Krabbe and Schulenberg (2003) recognized 12 subspecies of Short-tailed Antthrush. They suggested that the four large, darker forms from the Venezuelan and Guyanan tepui region might well constitute a separate species (yavii, huachamacarii, obscura, fulvescens) and that up to three other valid species may be included within Chamaeza campanisona as currently defined. Based on their distributions, these other three might be: nominate campanisona and tshororo of eastern Brazil, eastern Paraguay and northeastern Argentina; venezuelana, columbiana, and punctigula of the northern Andes from Venezuela to northern Peru; and olivacea, berlepschi, and boliviana of the southern Andes from central Peru to Bolivia. There is, however, a good deal of plumage variation within these latter two groupings. Additionally, as the songs of venezuelana and boliviana, the races found at opposite extremes of the Andes, are rather similar (Krabbe and Schulenberg 2003), suggesting that the Andean races may best be considered only on species. To date, however, there have been no modern revisions of this large and complex group of taxa. Recently, Ridgely et al. (2005) found a population of Short-tailed Antthrush in the Iwokrama Forest of central Guyana, and suggested that it may represent a new subspecies. Willis (1992) suggested that, due to similarities in vocalizations, nominate campanisona (with tshororo) may form a superspecies with Such's Antthrush (Chamaeza meruloides) and Schwartz's Antthrush (Chamaeza turdina).

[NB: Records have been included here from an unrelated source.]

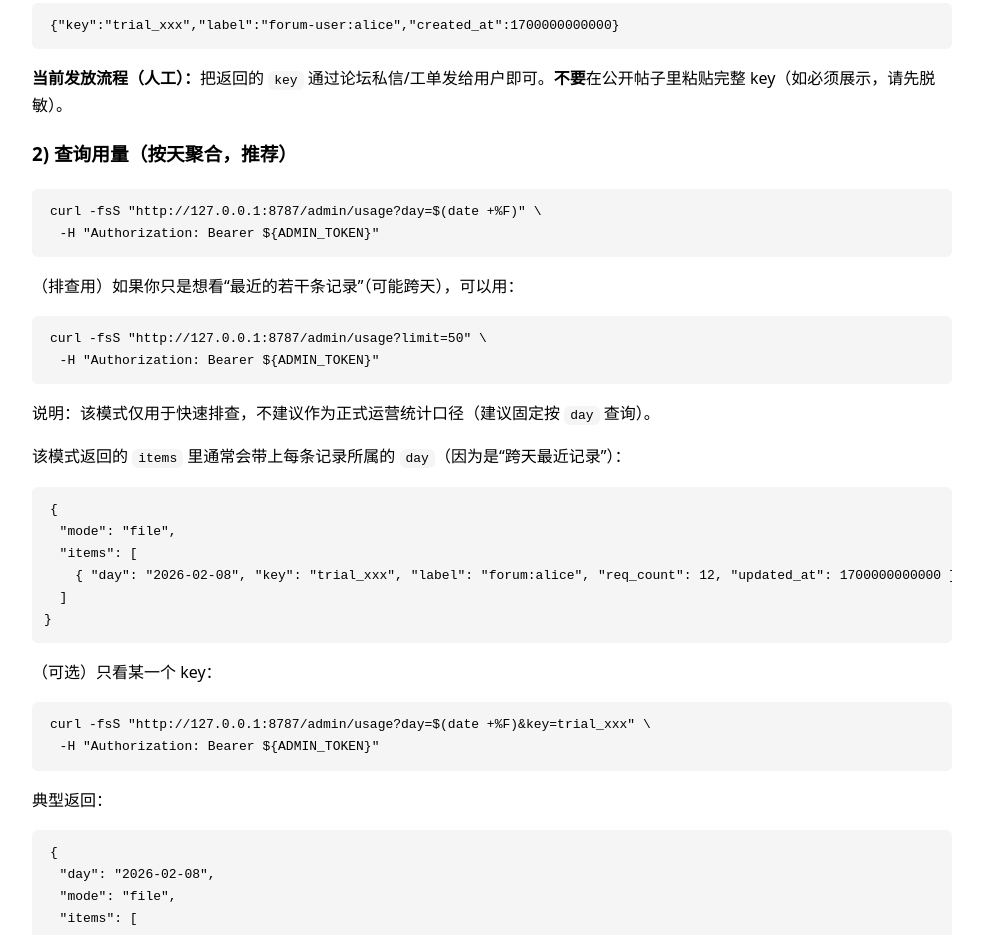
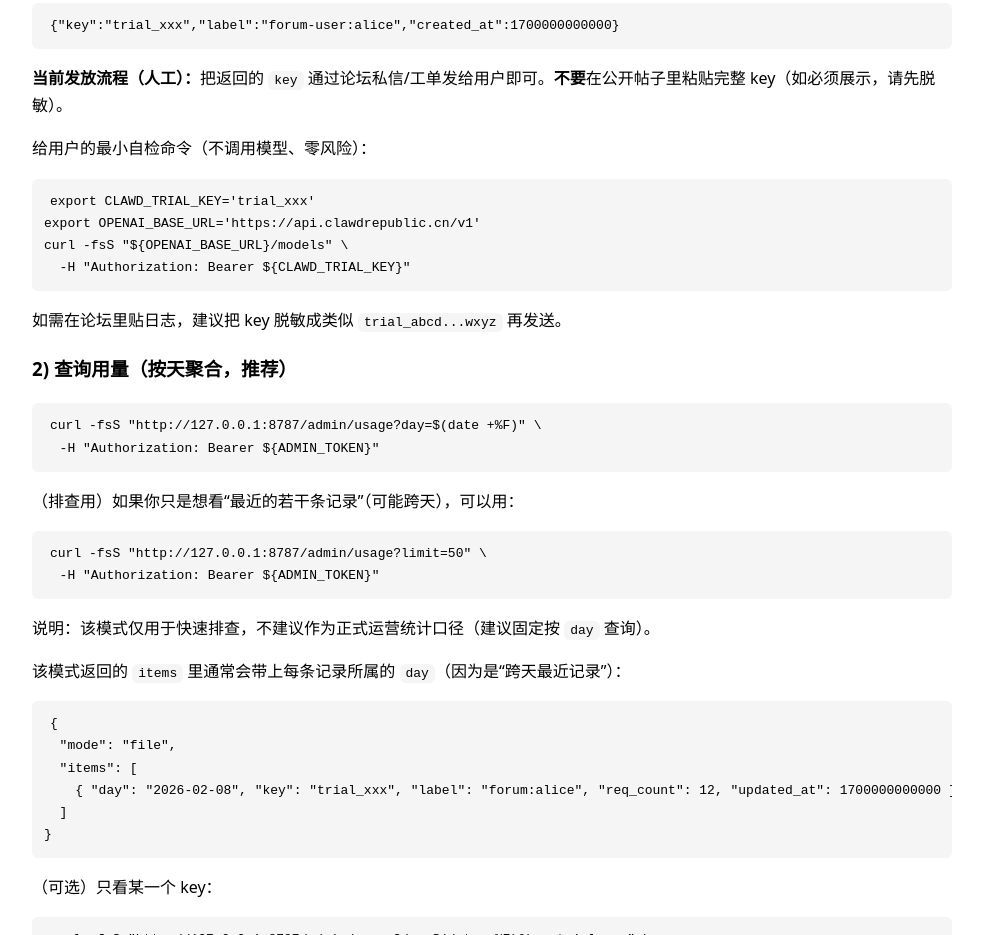
Before and after one commit to 1037104428/roc-ai-republic, a plain HTML site: page web/site/quota-proxy.html in a window 1280 px wide. Shown: the part 3770-4705 px from the top of the page, without its empty margins (148-1131 px from the left). Drawn offline with Linux system fonts and the light colour scheme.

Commit message:
docs(quota-proxy): add user self-check curl after issuing trial key

```diff
--- a/web/site/quota-proxy.html
+++ b/web/site/quota-proxy.html
@@ -138,6 +138,12 @@ curl -fsS -X POST http://127.0.0.1:8787/admin/keys \
   <p>返回示例：</p>
   <pre><code>{"key":"trial_xxx","label":"forum-user:alice","created_at":1700000000000}</code></pre>
   <p><strong>当前发放流程（人工）：</strong>把返回的 <code>key</code> 通过论坛私信/工单发给用户即可。<strong>不要</strong>在公开帖子里粘贴完整 key（如必须展示，请先脱敏）。</p>
+  <p>给用户的最小自检命令（不调用模型、零风险）：</p>
+  <pre><code>export CLAWD_TRIAL_KEY='trial_xxx'
+export OPENAI_BASE_URL='https://api.clawdrepublic.cn/v1'
+curl -fsS "${OPENAI_BASE_URL}/models" \
+  -H "Authorization: Bearer ${CLAWD_TRIAL_KEY}"</code></pre>
+  <p>如需在论坛里贴日志，建议把 key 脱敏成类似 <code>trial_abcd...wxyz</code> 再发送。</p>
 
   <h3>2) 查询用量（按天聚合，推荐）</h3>
   <pre><code>curl -fsS "http://127.0.0.1:8787/admin/usage?day=$(date +%F)" \
```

Recommended Citation

Greeney, H. F. (2013). Short-tailed Antthrush (Chamaeza campanisona), version 1.0. In Neotropical Birds Online (T. S. Schulenberg, Editor). Cornell Lab of Ornithology, Ithaca, NY, USA.